**WHAT TO DO:** Drop the pictures, then repeat every record exactly as it stands.

**PROVIDED INFORMATION:**
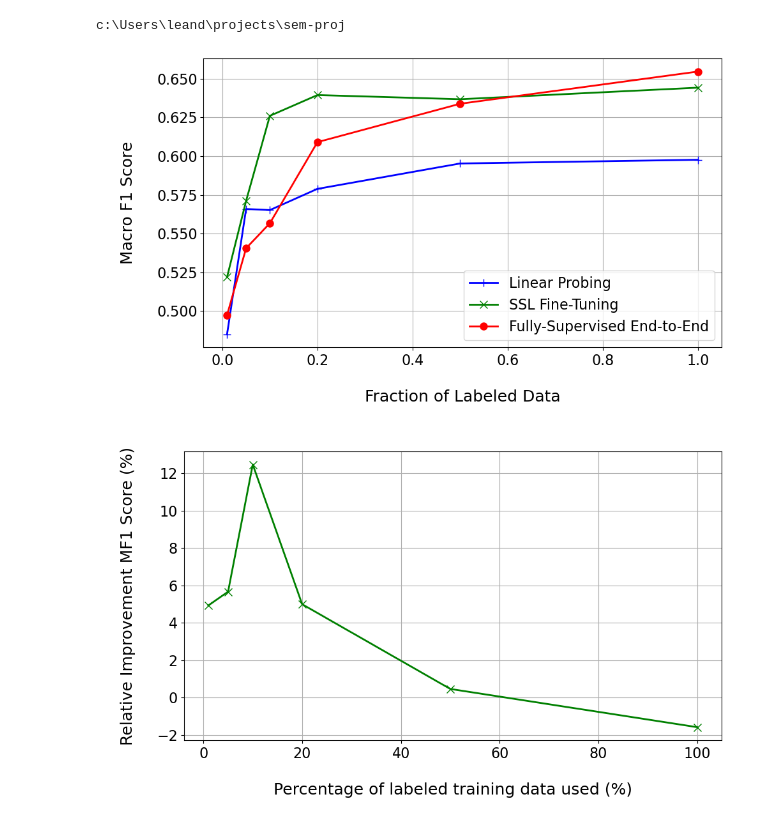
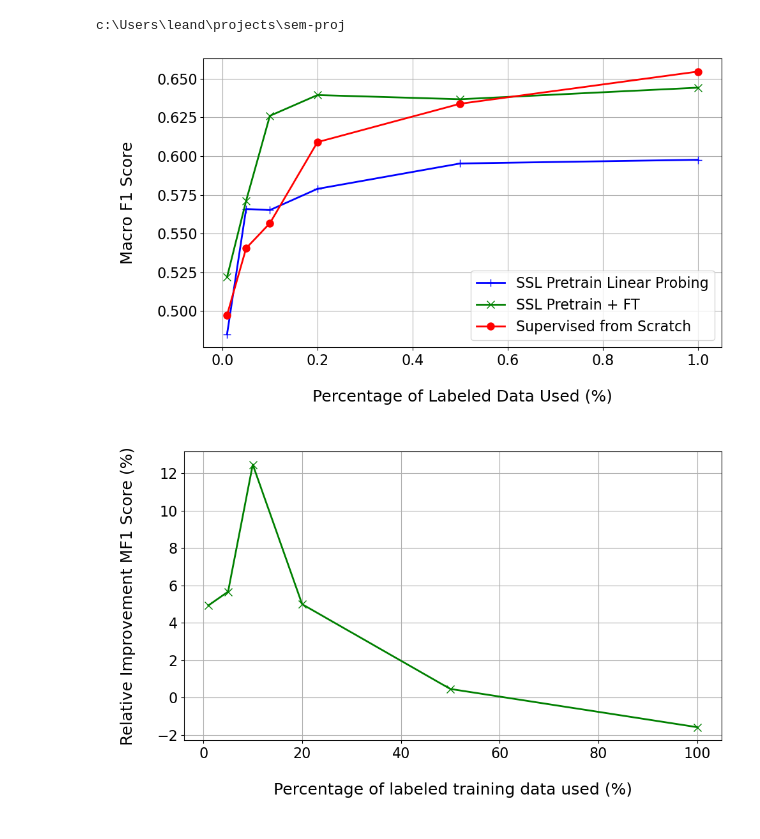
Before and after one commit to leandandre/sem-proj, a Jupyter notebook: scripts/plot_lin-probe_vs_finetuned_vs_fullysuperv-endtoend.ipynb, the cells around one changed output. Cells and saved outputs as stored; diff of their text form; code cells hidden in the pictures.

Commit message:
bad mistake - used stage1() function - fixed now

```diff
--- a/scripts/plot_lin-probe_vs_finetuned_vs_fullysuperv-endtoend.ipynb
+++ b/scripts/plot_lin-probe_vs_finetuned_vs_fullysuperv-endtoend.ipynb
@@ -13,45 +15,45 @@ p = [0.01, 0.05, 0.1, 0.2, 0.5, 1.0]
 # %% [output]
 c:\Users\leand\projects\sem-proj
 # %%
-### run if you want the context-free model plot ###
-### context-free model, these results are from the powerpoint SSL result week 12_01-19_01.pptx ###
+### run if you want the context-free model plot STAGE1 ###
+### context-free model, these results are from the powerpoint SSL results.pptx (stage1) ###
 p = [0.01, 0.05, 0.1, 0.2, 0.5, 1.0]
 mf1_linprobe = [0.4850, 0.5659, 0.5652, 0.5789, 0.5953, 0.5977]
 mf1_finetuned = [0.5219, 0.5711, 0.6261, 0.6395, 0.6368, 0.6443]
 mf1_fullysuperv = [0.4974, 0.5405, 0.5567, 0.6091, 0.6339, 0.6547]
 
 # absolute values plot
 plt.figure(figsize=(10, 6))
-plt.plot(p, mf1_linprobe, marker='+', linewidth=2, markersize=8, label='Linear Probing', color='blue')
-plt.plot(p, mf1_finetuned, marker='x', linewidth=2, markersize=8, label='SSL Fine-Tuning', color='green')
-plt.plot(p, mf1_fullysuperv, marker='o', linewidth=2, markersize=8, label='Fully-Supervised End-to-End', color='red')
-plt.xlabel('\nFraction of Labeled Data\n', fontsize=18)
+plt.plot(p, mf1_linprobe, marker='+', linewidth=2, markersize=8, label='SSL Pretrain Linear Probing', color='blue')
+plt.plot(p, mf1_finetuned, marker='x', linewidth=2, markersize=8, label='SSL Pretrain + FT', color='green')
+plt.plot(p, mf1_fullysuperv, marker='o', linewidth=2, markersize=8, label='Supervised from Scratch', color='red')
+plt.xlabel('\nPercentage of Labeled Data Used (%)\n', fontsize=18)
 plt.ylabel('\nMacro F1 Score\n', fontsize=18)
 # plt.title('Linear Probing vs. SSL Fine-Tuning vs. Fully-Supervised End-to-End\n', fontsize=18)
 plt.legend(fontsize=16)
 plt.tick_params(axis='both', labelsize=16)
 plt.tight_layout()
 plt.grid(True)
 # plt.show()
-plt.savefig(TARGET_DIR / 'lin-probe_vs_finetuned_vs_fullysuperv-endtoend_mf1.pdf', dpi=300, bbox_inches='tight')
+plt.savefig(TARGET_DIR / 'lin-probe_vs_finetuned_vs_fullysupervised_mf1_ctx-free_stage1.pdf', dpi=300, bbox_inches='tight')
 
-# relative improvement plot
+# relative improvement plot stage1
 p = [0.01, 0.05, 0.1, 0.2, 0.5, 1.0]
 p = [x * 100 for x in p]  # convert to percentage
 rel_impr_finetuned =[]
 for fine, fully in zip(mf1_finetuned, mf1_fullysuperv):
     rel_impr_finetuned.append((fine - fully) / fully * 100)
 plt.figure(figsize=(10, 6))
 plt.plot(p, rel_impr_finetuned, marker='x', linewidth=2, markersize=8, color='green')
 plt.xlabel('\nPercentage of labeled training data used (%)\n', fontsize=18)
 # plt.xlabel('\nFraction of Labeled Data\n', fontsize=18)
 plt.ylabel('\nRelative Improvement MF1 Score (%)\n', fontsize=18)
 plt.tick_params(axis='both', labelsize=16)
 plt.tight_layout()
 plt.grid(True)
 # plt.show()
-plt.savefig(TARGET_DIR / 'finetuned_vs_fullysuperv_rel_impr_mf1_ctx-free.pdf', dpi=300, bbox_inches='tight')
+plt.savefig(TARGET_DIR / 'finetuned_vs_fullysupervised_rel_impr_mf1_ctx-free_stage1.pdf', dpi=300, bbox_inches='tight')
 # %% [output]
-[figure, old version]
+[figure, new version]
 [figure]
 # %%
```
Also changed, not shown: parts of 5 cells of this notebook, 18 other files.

**RESPONSE AREA:**
Before and after one commit to leandandre/sem-proj, a Jupyter notebook: scripts/plot_lin-probe_vs_finetuned_vs_fullysuperv-endtoend.ipynb, the cells around one changed output. Cells and saved outputs as stored; diff of their text form; code cells hidden in the pictures.

Commit message:
bad mistake - used stage1() function - fixed now

```diff
--- a/scripts/plot_lin-probe_vs_finetuned_vs_fullysuperv-endtoend.ipynb
+++ b/scripts/plot_lin-probe_vs_finetuned_vs_fullysuperv-endtoend.ipynb
@@ -13,45 +15,45 @@ p = [0.01, 0.05, 0.1, 0.2, 0.5, 1.0]
 # %% [output]
 c:\Users\leand\projects\sem-proj
 # %%
-### run if you want the context-free model plot ###
-### context-free model, these results are from the powerpoint SSL result week 12_01-19_01.pptx ###
+### run if you want the context-free model plot STAGE1 ###
+### context-free model, these results are from the powerpoint SSL results.pptx (stage1) ###
 p = [0.01, 0.05, 0.1, 0.2, 0.5, 1.0]
 mf1_linprobe = [0.4850, 0.5659, 0.5652, 0.5789, 0.5953, 0.5977]
 mf1_finetuned = [0.5219, 0.5711, 0.6261, 0.6395, 0.6368, 0.6443]
 mf1_fullysuperv = [0.4974, 0.5405, 0.5567, 0.6091, 0.6339, 0.6547]
 
 # absolute values plot
 plt.figure(figsize=(10, 6))
-plt.plot(p, mf1_linprobe, marker='+', linewidth=2, markersize=8, label='Linear Probing', color='blue')
-plt.plot(p, mf1_finetuned, marker='x', linewidth=2, markersize=8, label='SSL Fine-Tuning', color='green')
-plt.plot(p, mf1_fullysuperv, marker='o', linewidth=2, markersize=8, label='Fully-Supervised End-to-End', color='red')
-plt.xlabel('\nFraction of Labeled Data\n', fontsize=18)
+plt.plot(p, mf1_linprobe, marker='+', linewidth=2, markersize=8, label='SSL Pretrain Linear Probing', color='blue')
+plt.plot(p, mf1_finetuned, marker='x', linewidth=2, markersize=8, label='SSL Pretrain + FT', color='green')
+plt.plot(p, mf1_fullysuperv, marker='o', linewidth=2, markersize=8, label='Supervised from Scratch', color='red')
+plt.xlabel('\nPercentage of Labeled Data Used (%)\n', fontsize=18)
 plt.ylabel('\nMacro F1 Score\n', fontsize=18)
 # plt.title('Linear Probing vs. SSL Fine-Tuning vs. Fully-Supervised End-to-End\n', fontsize=18)
 plt.legend(fontsize=16)
 plt.tick_params(axis='both', labelsize=16)
 plt.tight_layout()
 plt.grid(True)
 # plt.show()
-plt.savefig(TARGET_DIR / 'lin-probe_vs_finetuned_vs_fullysuperv-endtoend_mf1.pdf', dpi=300, bbox_inches='tight')
+plt.savefig(TARGET_DIR / 'lin-probe_vs_finetuned_vs_fullysupervised_mf1_ctx-free_stage1.pdf', dpi=300, bbox_inches='tight')
 
-# relative improvement plot
+# relative improvement plot stage1
 p = [0.01, 0.05, 0.1, 0.2, 0.5, 1.0]
 p = [x * 100 for x in p]  # convert to percentage
 rel_impr_finetuned =[]
 for fine, fully in zip(mf1_finetuned, mf1_fullysuperv):
     rel_impr_finetuned.append((fine - fully) / fully * 100)
 plt.figure(figsize=(10, 6))
 plt.plot(p, rel_impr_finetuned, marker='x', linewidth=2, markersize=8, color='green')
 plt.xlabel('\nPercentage of labeled training data used (%)\n', fontsize=18)
 # plt.xlabel('\nFraction of Labeled Data\n', fontsize=18)
 plt.ylabel('\nRelative Improvement MF1 Score (%)\n', fontsize=18)
 plt.tick_params(axis='both', labelsize=16)
 plt.tight_layout()
 plt.grid(True)
 # plt.show()
-plt.savefig(TARGET_DIR / 'finetuned_vs_fullysuperv_rel_impr_mf1_ctx-free.pdf', dpi=300, bbox_inches='tight')
+plt.savefig(TARGET_DIR / 'finetuned_vs_fullysupervised_rel_impr_mf1_ctx-free_stage1.pdf', dpi=300, bbox_inches='tight')
 # %% [output]
-[figure, old version]
+[figure, new version]
 [figure]
 # %%
```
Also changed, not shown: parts of 5 cells of this notebook, 18 other files.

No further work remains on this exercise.